We all have an ecological footprint, but often, we aren’t aware of which of our individual actions has the biggest impact.
Seth Wynes, a former UBC PhD student in environmental geography says that intuitively, we tend to focus on actions that actually make only a small impact our greenhouse gas emissions.
Now a postdoc at Concordia University in Edmonton, Seth studies climate change mitigation, and in past studies made use of a life-cycle assessment approach to quantifying contributions to greenhouse gases. I began reading about Seth’s research a few years ago, when I was trying to figure out how I could reduce my own carbon footprint.
How can individuals contribute to climate action?
Around that time, when I asked others how they thought one could reduce their impact on the environment, they suggested things like using fewer plastic bags when shopping, or turning the lights off when you leave a room.
“Those topics are very mentally accessible, but actually don’t have a big carbon footprint,” Seth told me in an interview.
These are his first-line recommendations:
• eat a plant-based diet
• avoid air travel
• try to live car free
All three require substantial adjustments in our choices as individuals, as we navigate the complexities of working and studying on campus in the midst of the pandemic.
Committing to carbon reduction can start with focusing on just one of these recommendations. As an individual, your biggest cause of emissions depends on your lifestyle.
If you want to dive into finding out more about your individual footprint, there are several tools available online you can use.
Another way to reduce your footprint involves your wallet. Green financing means pursuing an investment strategy that avoids fossil fuel companies and other environmentally damaging businesses.
The same idea applies to green energy: where you can, switch to cleanly generated sources of fuel and power, in the way you heat your home, cook your food, and run your lawn mower.
Diminish the footprint – but maximize your handprint
While it’s great to reduce your own emissions, the effects of those actions are limited in the context of a society that is still based on fossil fuels, according to Seth. The very infrastructure we use—like cars and public buildings—is damaging for the environment.
“It’s very important that we change the structure and the social norms that cause so much pollution,” said Seth. This idea is sometimes called the ‘carbon handprint,’ and summarizes all actions which lie outside of your direct behavior and consumption.
“Contact your member of parliament, vote for politicians with ambitious climate platforms, and join an organization that fights for change,” Seth adds. He recently published a paper in Cell Press’s One Earth where he showed that voting for a conservative party in Canadian elections results in a drastic increase of emissions.

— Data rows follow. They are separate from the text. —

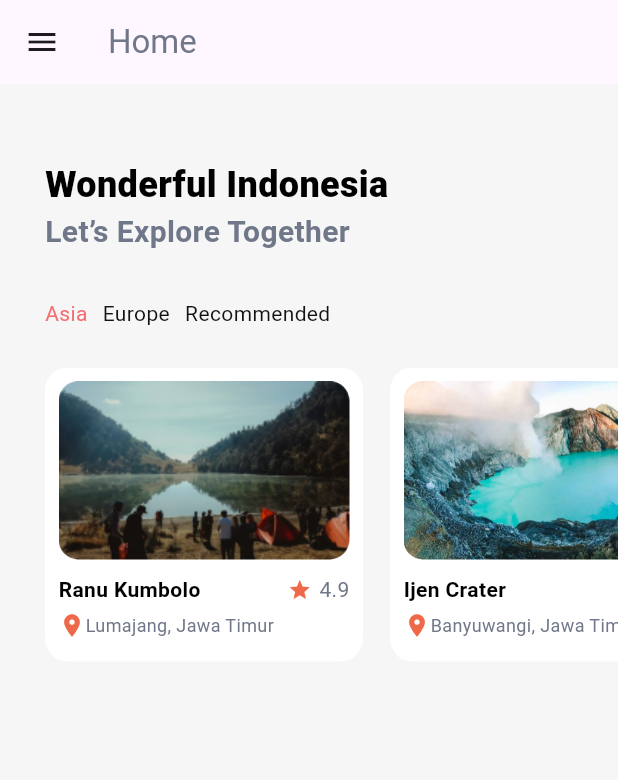
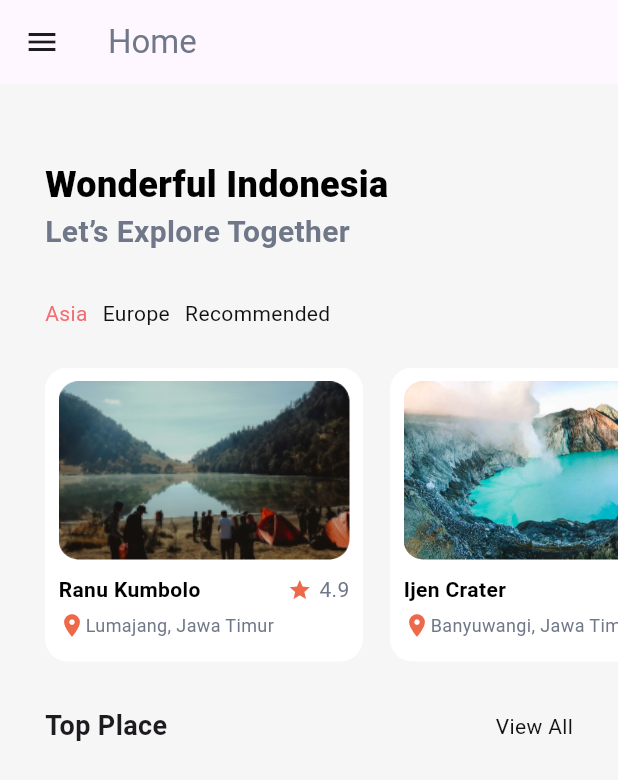
Before and after one commit to Desp0o/flutter-first-proj, a Flutter app: the screen it shows after launch, on a phone screen of 412 x 824 dp. Shown: the top 780 px of the screen. Run offline on Flutter 3.47's test engine with Material 3 defaults, Android fonts, the light colour scheme and no system bars.

Commit message:
create topplaces widget

```diff
--- a/lib/pages/first_page.dart
+++ b/lib/pages/first_page.dart
@@ -2,6 +2,7 @@ import "package:flutter/material.dart";
 import "package:tkt/widgets/category_widget.dart";
 import "package:tkt/widgets/greeting_widget.dart";
 import "package:tkt/widgets/sIdeMenu.dart";
+import "package:tkt/widgets/top_places.dart";
 
 class FirstPage extends StatelessWidget {
   const FirstPage({super.key});
@@ -23,7 +24,9 @@ class FirstPage extends StatelessWidget {
           SizedBox(height: 50),
           Greeting(),
           SizedBox(height: 30),
-          CategorWidget()
+          CategorWidget(),
+          SizedBox(height: 30),
+          TopPlaces()
         ],
       ),
     );
--- /dev/null
+++ b/lib/widgets/top_places.dart
@@ -0,0 +1,32 @@
+import 'package:flutter/material.dart';
+
+class TopPlaces extends StatelessWidget {
+  const TopPlaces({super.key});
+
+  @override
+  Widget build(BuildContext context) {
+    return Padding(
+      padding: const EdgeInsets.only(
+          right: 30.0), // Adjust the left padding as needed
+      child: Column(
+        children: const [
+          Row(
+            mainAxisAlignment: MainAxisAlignment.spaceBetween,
+            children: [
+              Text(
+                'Top Place',
+                style: TextStyle(fontSize: 18, fontWeight: FontWeight.w600),
+              ),
+              RawGestureDetector(
+                child: Text(
+                  'View All',
+                  style: TextStyle(color: Color(0xff121212), fontSize: 14),
+                ),
+              )
+            ],
+          ),
+        ],
+      ),
+    );
+  }
+}
```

Hence, voting is an important part of your handprint.
There are many other options. “We each should find the biggest leaver to pull on and pull on it as hard as we can” Seth says.
The special role of people at UBC and in Vancouver
I always ask my interview subjects how their research topics are related to people in our community, specifically to the UBC community, and the city we call home.
“If you’re studying or working at UBC, there’s a big chance you have, or will have a big influence on the society,” Seth observed. And indeed, UBC researchers are lighting the way: Electrical and Computer Engineering Professor Alireza Nojey, and Vanier scholar Ehsanur Rahman are evaluating ways to harness the heat of the sun to boost solar generation efficiency with thermionics.
In Vancouver, in contrast to other places in Canada, it is possible to live without a car, because public transportation and bike lanes are well established. To further promote this, Seth suggested encouraging the city to densify public transit stations, improve bike infrastructure and make it easier to choose not to drive. Alternative transportation prevents air pollution, decreases road fatalities, and is good for the climate – a win-win-win situation.
This article was written by Dr. Moritz Koch, a postdoctoral fellow in the Department of Microbiology and Immunology working in the Hallam lab. Moritz recently took 1st place speaking about his cynobacteria research in the UBC Postdoctoral Association 3-Minute Postdoc Slam on Aug. 3, 2021.
Seth Wynes and Kimberly A Nicholas 2017 Environ. Res. Lett. 12 074024